* _What is expected_
Could you find every line in the records below that contains the word "view" and copy it?

* _Data listing_
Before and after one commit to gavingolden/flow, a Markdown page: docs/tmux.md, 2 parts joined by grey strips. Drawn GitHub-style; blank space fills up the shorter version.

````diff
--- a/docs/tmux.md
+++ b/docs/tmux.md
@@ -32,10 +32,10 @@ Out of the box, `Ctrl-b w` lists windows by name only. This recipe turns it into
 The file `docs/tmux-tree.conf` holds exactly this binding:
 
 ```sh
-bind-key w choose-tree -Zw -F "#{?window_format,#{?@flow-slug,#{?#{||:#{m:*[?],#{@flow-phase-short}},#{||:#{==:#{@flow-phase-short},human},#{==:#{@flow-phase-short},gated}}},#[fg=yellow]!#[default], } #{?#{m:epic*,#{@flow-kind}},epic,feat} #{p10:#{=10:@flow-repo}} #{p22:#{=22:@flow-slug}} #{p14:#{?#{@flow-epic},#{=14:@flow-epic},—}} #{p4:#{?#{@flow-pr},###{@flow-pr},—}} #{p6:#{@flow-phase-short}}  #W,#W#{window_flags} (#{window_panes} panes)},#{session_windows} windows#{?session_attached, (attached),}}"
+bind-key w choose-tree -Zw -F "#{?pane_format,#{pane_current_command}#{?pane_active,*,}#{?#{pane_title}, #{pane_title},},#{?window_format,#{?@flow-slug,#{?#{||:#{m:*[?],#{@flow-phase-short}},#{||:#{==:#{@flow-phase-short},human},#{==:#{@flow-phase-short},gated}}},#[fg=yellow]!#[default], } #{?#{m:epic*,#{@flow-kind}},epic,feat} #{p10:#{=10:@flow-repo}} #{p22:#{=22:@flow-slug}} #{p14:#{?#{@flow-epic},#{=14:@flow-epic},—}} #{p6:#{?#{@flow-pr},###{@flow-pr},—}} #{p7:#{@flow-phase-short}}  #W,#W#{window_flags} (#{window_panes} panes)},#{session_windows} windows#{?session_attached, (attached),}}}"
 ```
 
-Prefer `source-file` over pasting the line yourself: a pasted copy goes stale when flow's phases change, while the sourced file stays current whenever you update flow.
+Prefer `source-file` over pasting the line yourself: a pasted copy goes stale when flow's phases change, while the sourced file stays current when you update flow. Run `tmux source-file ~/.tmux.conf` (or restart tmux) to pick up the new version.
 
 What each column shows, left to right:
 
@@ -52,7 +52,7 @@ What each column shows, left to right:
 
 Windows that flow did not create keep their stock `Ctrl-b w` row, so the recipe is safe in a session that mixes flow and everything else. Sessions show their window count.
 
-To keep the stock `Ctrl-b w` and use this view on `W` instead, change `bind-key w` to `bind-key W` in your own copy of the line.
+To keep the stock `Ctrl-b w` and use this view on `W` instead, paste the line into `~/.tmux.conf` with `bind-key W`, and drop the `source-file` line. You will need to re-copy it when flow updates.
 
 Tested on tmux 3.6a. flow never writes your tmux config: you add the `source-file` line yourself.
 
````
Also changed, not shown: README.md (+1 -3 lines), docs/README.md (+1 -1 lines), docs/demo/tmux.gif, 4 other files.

* _Response_
-To keep the stock `Ctrl-b w` and use this view on `W` instead, change `bind-key w` to `bind-key W` in your own copy of the line.
+To keep the stock `Ctrl-b w` and use this view on `W` instead, paste the line into `~/.tmux.conf` with `bind-key W`, and drop the `source-file` line. You will need to re-copy it when flow updates.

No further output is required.